> _Extracted material_
*** Block opens ***

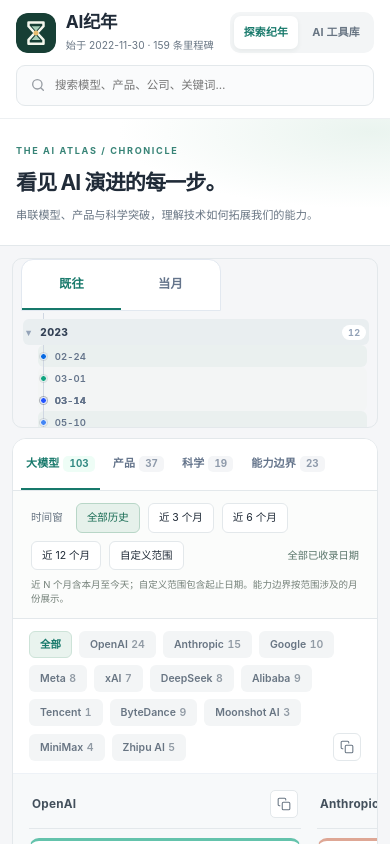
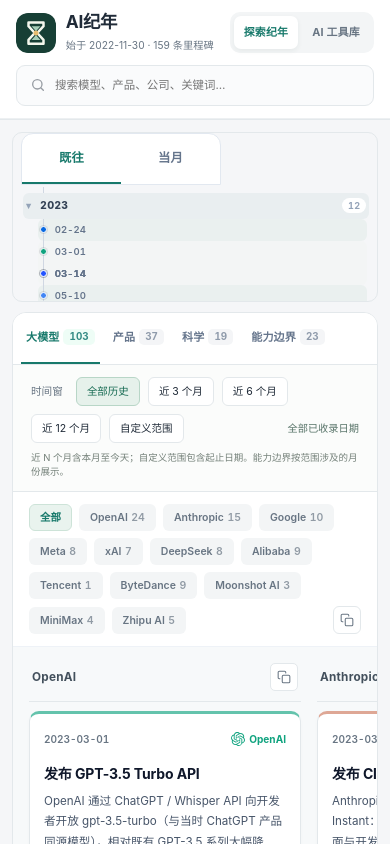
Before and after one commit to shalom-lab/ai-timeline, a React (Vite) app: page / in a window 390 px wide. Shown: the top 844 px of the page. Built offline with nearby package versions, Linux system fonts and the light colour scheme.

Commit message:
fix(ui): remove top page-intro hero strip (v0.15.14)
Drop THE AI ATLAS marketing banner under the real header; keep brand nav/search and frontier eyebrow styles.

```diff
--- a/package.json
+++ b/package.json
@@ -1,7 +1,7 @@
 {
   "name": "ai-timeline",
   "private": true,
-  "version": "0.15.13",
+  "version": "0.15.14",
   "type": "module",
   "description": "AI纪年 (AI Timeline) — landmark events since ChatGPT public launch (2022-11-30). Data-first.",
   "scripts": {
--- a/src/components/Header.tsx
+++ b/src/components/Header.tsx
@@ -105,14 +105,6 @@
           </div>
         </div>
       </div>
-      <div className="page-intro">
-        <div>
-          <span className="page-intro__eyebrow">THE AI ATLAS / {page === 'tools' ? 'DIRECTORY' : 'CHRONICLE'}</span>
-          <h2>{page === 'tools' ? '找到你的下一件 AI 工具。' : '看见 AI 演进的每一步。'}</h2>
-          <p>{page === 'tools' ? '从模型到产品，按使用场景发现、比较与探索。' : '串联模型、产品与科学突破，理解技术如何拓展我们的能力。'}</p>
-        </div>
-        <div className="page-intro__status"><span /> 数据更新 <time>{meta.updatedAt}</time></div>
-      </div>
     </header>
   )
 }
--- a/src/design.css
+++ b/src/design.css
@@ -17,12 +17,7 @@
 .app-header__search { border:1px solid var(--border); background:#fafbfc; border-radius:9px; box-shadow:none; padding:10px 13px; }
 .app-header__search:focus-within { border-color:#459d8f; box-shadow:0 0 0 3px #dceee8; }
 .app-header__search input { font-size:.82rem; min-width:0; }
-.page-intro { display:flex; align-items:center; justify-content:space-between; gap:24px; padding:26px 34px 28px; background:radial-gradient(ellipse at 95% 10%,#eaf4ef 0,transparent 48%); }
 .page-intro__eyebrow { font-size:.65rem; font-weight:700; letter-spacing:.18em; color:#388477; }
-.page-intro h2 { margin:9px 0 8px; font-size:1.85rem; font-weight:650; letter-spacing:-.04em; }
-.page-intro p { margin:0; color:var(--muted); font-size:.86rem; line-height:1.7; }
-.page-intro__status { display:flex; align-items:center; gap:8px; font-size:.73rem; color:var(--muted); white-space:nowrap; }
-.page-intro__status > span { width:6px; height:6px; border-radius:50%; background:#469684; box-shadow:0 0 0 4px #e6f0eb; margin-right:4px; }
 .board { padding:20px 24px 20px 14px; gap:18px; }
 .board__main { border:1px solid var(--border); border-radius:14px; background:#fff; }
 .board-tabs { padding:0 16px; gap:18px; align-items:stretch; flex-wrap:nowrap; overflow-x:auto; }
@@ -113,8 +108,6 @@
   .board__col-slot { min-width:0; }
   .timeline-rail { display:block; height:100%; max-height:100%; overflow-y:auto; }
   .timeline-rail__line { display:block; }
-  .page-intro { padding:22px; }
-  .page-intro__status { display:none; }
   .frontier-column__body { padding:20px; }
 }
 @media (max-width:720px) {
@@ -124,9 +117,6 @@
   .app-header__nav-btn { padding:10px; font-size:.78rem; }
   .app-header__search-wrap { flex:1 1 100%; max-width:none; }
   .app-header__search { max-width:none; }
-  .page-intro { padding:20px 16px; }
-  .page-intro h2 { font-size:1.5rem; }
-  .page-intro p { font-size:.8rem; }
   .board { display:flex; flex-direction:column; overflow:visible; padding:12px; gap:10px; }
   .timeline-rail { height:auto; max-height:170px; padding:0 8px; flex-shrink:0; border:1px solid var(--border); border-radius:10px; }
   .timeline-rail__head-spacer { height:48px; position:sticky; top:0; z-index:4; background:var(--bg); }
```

*** Block closes ***
*** Block opens ***

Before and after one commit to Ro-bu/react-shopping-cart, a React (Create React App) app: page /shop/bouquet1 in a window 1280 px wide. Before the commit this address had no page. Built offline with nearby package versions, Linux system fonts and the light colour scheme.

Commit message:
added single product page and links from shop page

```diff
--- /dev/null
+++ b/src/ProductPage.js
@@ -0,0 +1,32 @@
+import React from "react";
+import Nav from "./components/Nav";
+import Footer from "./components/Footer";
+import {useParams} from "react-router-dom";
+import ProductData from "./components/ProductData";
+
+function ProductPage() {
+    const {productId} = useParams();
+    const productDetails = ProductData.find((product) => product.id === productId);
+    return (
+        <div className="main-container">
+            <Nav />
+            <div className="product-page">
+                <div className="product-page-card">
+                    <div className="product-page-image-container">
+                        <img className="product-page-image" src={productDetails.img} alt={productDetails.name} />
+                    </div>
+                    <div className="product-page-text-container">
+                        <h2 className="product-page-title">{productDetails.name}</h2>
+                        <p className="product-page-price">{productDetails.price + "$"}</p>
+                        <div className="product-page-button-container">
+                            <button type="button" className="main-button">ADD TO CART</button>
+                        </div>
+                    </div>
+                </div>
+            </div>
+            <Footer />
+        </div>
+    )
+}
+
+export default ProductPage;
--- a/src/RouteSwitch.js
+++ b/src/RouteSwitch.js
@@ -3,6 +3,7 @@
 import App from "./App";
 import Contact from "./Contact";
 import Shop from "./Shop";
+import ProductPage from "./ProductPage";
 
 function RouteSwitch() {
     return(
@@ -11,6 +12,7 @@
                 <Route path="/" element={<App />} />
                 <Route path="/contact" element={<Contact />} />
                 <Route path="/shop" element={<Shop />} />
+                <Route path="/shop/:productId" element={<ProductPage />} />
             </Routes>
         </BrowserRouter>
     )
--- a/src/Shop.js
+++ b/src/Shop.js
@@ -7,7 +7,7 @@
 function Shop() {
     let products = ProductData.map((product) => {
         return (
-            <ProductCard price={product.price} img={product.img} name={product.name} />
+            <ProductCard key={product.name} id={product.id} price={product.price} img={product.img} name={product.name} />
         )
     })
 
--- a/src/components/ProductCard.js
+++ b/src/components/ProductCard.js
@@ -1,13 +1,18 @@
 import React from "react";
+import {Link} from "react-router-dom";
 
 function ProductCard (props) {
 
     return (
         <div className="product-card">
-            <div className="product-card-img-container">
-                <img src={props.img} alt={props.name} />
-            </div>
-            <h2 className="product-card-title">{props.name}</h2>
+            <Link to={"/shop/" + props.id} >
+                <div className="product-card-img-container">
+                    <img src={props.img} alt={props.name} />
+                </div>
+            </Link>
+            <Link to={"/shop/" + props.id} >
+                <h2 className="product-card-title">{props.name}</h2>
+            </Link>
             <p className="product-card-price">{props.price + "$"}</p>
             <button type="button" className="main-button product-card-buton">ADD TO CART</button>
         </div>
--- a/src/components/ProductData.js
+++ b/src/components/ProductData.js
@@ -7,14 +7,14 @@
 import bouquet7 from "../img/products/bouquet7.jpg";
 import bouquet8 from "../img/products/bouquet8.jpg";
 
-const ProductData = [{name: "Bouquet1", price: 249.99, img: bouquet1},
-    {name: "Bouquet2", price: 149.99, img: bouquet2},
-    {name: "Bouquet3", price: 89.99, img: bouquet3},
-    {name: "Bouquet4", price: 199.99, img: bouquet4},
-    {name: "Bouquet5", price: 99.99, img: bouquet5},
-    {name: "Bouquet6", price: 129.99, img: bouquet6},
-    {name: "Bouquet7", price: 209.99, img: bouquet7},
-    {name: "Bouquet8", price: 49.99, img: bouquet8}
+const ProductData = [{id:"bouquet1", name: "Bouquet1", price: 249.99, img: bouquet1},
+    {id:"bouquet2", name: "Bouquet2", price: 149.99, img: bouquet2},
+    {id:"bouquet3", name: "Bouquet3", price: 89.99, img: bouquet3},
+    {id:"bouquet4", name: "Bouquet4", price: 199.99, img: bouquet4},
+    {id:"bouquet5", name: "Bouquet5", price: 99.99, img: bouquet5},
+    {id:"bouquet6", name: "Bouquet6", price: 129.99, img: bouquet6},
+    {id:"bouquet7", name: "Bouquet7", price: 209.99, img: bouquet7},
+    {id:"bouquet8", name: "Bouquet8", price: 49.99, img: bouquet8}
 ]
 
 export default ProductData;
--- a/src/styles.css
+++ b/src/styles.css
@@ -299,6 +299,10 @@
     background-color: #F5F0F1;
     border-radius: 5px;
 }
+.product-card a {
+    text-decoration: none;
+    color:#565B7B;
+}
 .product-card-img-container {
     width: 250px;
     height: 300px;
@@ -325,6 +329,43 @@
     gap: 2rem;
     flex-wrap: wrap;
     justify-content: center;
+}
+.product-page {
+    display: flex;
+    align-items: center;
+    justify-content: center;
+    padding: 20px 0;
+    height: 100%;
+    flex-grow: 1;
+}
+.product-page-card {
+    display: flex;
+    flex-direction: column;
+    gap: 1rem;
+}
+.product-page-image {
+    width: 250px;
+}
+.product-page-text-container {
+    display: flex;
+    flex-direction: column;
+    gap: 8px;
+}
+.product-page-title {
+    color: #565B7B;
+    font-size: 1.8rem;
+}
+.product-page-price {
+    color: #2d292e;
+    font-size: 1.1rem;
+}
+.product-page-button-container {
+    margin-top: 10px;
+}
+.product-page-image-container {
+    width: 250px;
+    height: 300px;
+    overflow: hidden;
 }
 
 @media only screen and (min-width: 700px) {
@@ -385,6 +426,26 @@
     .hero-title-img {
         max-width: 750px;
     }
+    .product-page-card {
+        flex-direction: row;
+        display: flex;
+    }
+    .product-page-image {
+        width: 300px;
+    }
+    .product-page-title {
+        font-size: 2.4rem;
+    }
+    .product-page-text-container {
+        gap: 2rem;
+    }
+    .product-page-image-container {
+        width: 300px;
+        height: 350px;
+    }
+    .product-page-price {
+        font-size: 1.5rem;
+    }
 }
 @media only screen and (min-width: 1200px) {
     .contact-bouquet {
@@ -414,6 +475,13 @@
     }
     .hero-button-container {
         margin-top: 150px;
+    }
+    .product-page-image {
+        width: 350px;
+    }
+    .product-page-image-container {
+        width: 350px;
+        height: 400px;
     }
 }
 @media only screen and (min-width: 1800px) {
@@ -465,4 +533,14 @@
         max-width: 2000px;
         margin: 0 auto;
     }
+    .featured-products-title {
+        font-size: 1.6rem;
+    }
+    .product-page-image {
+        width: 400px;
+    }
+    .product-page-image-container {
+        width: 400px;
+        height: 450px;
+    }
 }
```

*** Block closes ***

> _What the task asks_
Lines that contain the string "height" should be copied from the material above.

> _Your solution_
-.page-intro p { margin:0; color:var(--muted); font-size:.86rem; line-height:1.7; }
-.page-intro__status > span { width:6px; height:6px; border-radius:50%; background:#469684; box-shadow:0 0 0 4px #e6f0eb; margin-right:4px; }
   .timeline-rail { display:block; height:100%; max-height:100%; overflow-y:auto; }
   .timeline-rail { height:auto; max-height:170px; padding:0 8px; flex-shrink:0; border:1px solid var(--border); border-radius:10px; }
   .timeline-rail__head-spacer { height:48px; position:sticky; top:0; z-index:4; background:var(--bg); }
     height: 300px;
+    height: 100%;
+    height: 300px;
+        height: 350px;
+        height: 400px;
+        height: 450px;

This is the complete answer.